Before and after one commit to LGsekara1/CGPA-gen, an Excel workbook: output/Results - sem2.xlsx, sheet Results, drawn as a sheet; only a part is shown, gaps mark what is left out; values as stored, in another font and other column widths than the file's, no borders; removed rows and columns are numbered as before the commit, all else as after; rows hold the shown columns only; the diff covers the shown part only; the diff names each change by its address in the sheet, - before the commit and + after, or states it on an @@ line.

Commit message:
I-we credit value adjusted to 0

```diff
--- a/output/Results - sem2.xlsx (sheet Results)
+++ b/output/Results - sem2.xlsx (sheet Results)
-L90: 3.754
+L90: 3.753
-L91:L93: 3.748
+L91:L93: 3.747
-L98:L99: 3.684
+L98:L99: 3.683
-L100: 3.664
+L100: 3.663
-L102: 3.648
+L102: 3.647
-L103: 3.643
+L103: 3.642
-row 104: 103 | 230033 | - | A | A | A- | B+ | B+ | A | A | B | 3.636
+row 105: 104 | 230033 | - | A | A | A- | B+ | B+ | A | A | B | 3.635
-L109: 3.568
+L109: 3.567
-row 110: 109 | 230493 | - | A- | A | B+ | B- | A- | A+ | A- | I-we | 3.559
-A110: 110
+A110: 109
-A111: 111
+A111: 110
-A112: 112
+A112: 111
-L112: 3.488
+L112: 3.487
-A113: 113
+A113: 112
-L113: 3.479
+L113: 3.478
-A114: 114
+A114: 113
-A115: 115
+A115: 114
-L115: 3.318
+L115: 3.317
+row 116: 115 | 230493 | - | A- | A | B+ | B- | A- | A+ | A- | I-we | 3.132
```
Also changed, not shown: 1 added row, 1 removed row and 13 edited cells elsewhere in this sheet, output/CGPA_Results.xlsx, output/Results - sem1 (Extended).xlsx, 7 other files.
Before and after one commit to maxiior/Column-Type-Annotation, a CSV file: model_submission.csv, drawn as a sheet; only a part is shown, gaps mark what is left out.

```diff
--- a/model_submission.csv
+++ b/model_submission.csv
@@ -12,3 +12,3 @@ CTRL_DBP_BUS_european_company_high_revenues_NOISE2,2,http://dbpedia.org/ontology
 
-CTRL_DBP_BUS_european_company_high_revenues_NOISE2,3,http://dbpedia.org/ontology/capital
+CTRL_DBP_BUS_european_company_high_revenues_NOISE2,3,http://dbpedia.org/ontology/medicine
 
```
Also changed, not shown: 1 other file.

++++++++

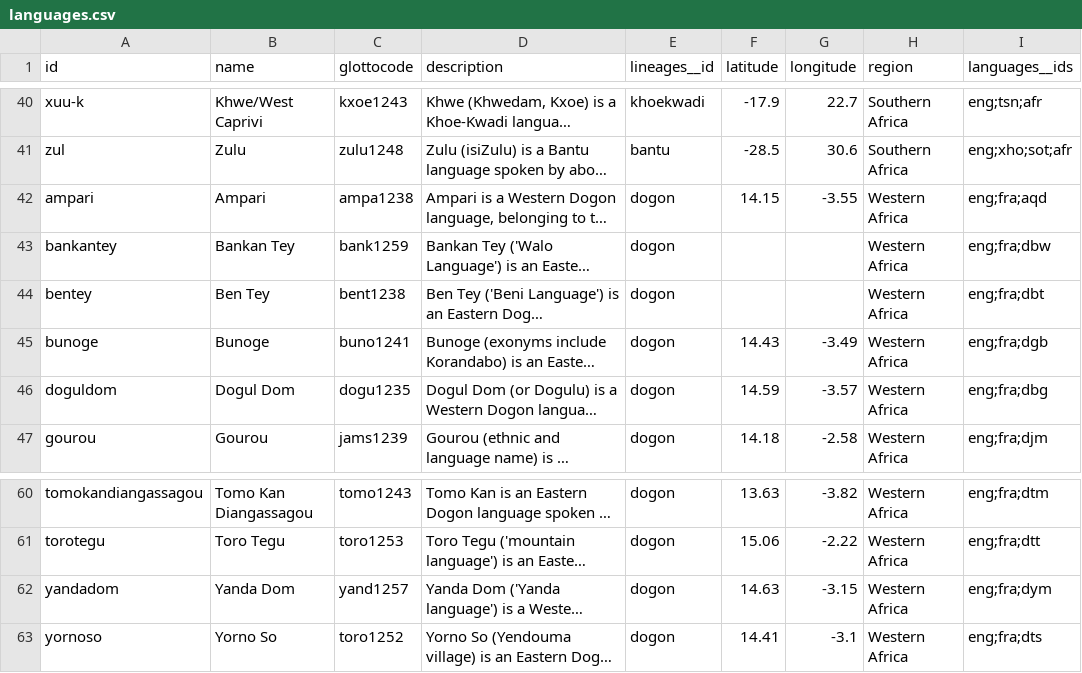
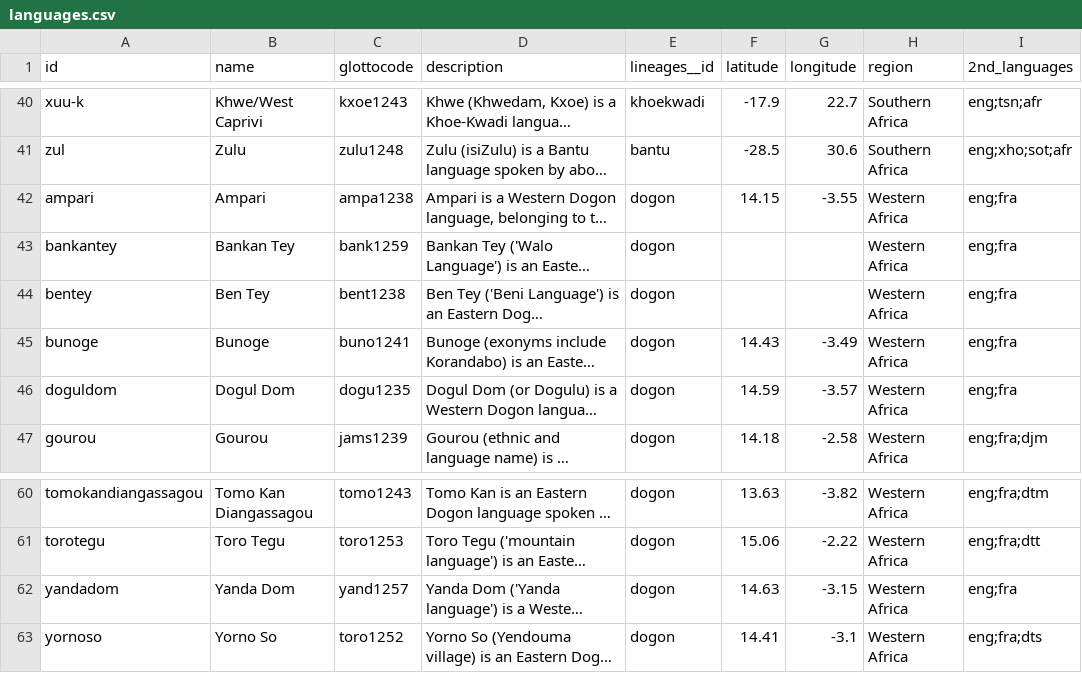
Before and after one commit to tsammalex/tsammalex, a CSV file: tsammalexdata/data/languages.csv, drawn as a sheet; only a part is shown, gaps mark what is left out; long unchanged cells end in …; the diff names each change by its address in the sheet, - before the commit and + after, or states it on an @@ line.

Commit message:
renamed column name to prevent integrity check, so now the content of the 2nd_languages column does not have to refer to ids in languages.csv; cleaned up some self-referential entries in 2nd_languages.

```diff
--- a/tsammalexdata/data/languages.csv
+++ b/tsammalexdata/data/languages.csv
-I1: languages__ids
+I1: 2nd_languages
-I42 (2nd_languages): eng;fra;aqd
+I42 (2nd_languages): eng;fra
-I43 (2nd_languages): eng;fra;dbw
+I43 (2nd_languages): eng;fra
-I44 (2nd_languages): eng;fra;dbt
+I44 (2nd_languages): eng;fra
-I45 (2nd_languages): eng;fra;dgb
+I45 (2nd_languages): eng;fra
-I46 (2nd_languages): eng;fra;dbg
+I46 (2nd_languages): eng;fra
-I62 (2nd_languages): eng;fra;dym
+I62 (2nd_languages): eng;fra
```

++++++++

■ TASK ITEM: Scan the entries above for the string "states" and copy each line containing it.

■ SOLUTION BELOW:
Before and after one commit to LGsekara1/CGPA-gen, an Excel workbook: output/Results - sem2.xlsx, sheet Results, drawn as a sheet; only a part is shown, gaps mark what is left out; values as stored, in another font and other column widths than the file's, no borders; removed rows and columns are numbered as before the commit, all else as after; rows hold the shown columns only; the diff covers the shown part only; the diff names each change by its address in the sheet, - before the commit and + after, or states it on an @@ line.
Before and after one commit to tsammalex/tsammalex, a CSV file: tsammalexdata/data/languages.csv, drawn as a sheet; only a part is shown, gaps mark what is left out; long unchanged cells end in …; the diff names each change by its address in the sheet, - before the commit and + after, or states it on an @@ line.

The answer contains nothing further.